Happy St. Aidan’s Day 2017!

(Check out the 2015 blog on Holy Island)

(Also on Aidan and Cuthbert)







Finally — a Moment to Think…

Very loud. Very crowded. Very raucous and busy. That’s Edinburgh at Festival time!

The locals have a love/hate relationship with the Festival. It certainly has put Edinburgh on the map as a world-wide tourist destination. But the central part of the city is crowded 24/7 almost the entire month of August. Hard to walk down the sidewalk, or grab a quick bite, or run an errand in city center.

We’ve been here a week and have taken advantage of everything we could. We’ve seen a couple of shows, walked miles and miles (best day was 18,353 steps and that doesn’t count the day we climbed Arthur’s Seat, the steep hill above Edinburgh — my Fitbit battery was dead…), shopped, been to numerous museums, darted in and out of small closes and wynds, watched the street buskers and performers, and strolled through a few green parks.

But difficult to get perspective enough to write a blog post without taking a few hours to think about all we’ve experienced in one short week.

Trying to gain perspective reminds me of walking through Edinburgh. Darting through crowds, trying to keep my footing as numerous groups head towards me, attempting not to trip (and break any bones!) on the very uneven sidewalks and cobblestones, brought up short at a stoplight, mustering patience as I wait for the “little green man” walk sign, looking up and….

Seeing a spectacular view from the center of the city all the way out to the Firth of Forth or even the North Sea!

Perspective — stop, take a breath, look up — sometimes the very act will bring events into perspective, provide a greater vision than you had a moment before…even if you’re not in Edinburgh!

“If any of you lacks wisdom, let him ask God, who gives generously to all without reproach, and it will be given him” (James 1.5).





Living Waters

I was born and lived for the first seven years of my life in Southern California. Water is a BIG DEAL there, as most people know from news of the recent record breaking drought, or from the themes of movies such as “Chinatown.”

Water — clean, fresh, flowing water — is a big deal in most places in the world. Even the state in which I live now — Land of 10,000 Lakes — has issues with contamination of groundwater, keeping sources of  lake water clean, etc.

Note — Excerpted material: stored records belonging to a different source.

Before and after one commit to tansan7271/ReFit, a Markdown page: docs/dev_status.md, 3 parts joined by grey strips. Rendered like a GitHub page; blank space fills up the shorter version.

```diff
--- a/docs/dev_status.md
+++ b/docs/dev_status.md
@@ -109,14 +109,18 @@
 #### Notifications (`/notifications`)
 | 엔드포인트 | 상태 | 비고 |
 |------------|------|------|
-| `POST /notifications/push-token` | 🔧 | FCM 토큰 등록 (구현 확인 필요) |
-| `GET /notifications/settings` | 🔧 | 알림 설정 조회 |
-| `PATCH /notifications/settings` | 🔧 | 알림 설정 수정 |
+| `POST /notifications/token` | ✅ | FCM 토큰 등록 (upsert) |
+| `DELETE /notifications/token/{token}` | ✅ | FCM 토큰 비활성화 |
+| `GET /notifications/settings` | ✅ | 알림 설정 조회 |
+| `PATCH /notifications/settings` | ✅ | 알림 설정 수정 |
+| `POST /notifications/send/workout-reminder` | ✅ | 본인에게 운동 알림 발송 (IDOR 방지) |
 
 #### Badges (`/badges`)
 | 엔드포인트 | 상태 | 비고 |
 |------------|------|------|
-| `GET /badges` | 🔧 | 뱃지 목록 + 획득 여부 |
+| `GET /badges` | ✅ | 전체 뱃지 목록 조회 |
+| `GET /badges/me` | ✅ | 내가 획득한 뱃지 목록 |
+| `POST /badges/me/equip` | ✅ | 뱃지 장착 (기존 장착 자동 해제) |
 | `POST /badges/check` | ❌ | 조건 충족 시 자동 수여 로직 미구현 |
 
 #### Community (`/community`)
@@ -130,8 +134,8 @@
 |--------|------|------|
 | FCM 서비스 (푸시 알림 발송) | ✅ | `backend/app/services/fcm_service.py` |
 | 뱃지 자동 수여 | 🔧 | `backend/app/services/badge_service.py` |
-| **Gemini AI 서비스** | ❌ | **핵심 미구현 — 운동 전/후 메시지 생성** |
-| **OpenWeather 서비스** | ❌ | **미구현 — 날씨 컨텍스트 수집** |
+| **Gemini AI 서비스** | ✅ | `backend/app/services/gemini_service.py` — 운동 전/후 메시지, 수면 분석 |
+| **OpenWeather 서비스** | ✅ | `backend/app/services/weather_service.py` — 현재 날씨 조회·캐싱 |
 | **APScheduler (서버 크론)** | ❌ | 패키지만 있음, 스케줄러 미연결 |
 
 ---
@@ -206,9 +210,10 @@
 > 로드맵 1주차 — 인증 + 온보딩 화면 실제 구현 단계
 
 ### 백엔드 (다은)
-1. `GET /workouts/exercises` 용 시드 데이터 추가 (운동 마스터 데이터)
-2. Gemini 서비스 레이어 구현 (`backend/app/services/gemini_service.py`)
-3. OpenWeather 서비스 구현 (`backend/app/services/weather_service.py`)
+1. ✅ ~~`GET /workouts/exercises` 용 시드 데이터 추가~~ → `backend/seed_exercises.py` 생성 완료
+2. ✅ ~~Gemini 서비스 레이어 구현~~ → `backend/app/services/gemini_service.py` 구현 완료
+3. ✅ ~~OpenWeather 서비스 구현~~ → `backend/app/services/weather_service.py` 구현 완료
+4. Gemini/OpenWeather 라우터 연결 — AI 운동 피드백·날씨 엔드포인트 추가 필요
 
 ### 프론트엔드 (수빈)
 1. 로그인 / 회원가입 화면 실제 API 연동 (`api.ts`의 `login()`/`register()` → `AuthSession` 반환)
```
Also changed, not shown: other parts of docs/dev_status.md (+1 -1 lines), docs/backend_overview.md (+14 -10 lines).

In the United Kingdom, water is ever present — lakes, rivers, springs, and, of course, the seas. One of the themes I want to pay attention to on this pilgrimage is this ever-flowing, always being renewed, cleansing and life-giving water.

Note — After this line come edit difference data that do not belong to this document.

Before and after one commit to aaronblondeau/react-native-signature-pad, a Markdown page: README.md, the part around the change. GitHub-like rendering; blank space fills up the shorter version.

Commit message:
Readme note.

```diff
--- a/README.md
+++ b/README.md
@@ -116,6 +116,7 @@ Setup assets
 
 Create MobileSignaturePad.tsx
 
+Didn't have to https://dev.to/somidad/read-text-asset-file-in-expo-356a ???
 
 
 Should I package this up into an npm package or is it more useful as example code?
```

Some of the first pilgrimage sites in the British Isles were holy wells. These were places perhaps first associated with local pagan deities that later became associated with Christian saints. Think of John 4  — the well where the Samaritan woman came to draw water was first associated with the patriarch Jacob (he was NOT a local pagan deity but you get my meaning!). But after Jesus’ visit, that identity changed. The well would forever be the place where the woman found new life: “a spring of water welling up to eternal life.”

One of the places we hope to visit briefly in Wales is St. Winefride’s Well in Holywell, Wales, said to be the only place in Britain with an unbroken history of pilgrimage from the 7th century until now. So more about when we visit!

In 2000 when we visited Taize with the England Term students of that era, I bought a small enameled medal that the monks make.


The tiny explanation that came with it quoted John 7.37: “If anyone is thirsty let him some to me and drink. Whoever believes in me, as the Scripture has said, streams of living water will flow from within him.” I chose this symbolic medal to remind me both of Taize and the lovely spring (or source, in French) that bubbles up in their valley, but also to remind myself that I should continually trust and believe so I can share those living waters with so many who are thirsty all around me.

As we take care of last minute packing, meet with the students and parents today, and head out over the ocean tomorrow, please keep us in your prayers. We want to encounter Jesus and his Church in new ways, among new people and places. We will no doubt get thirsty both literally and figuratively. Please pray that we will be reminded by the abundant sources of water in the United Kingdom and Ireland to continually go to our source, Jesus Christ.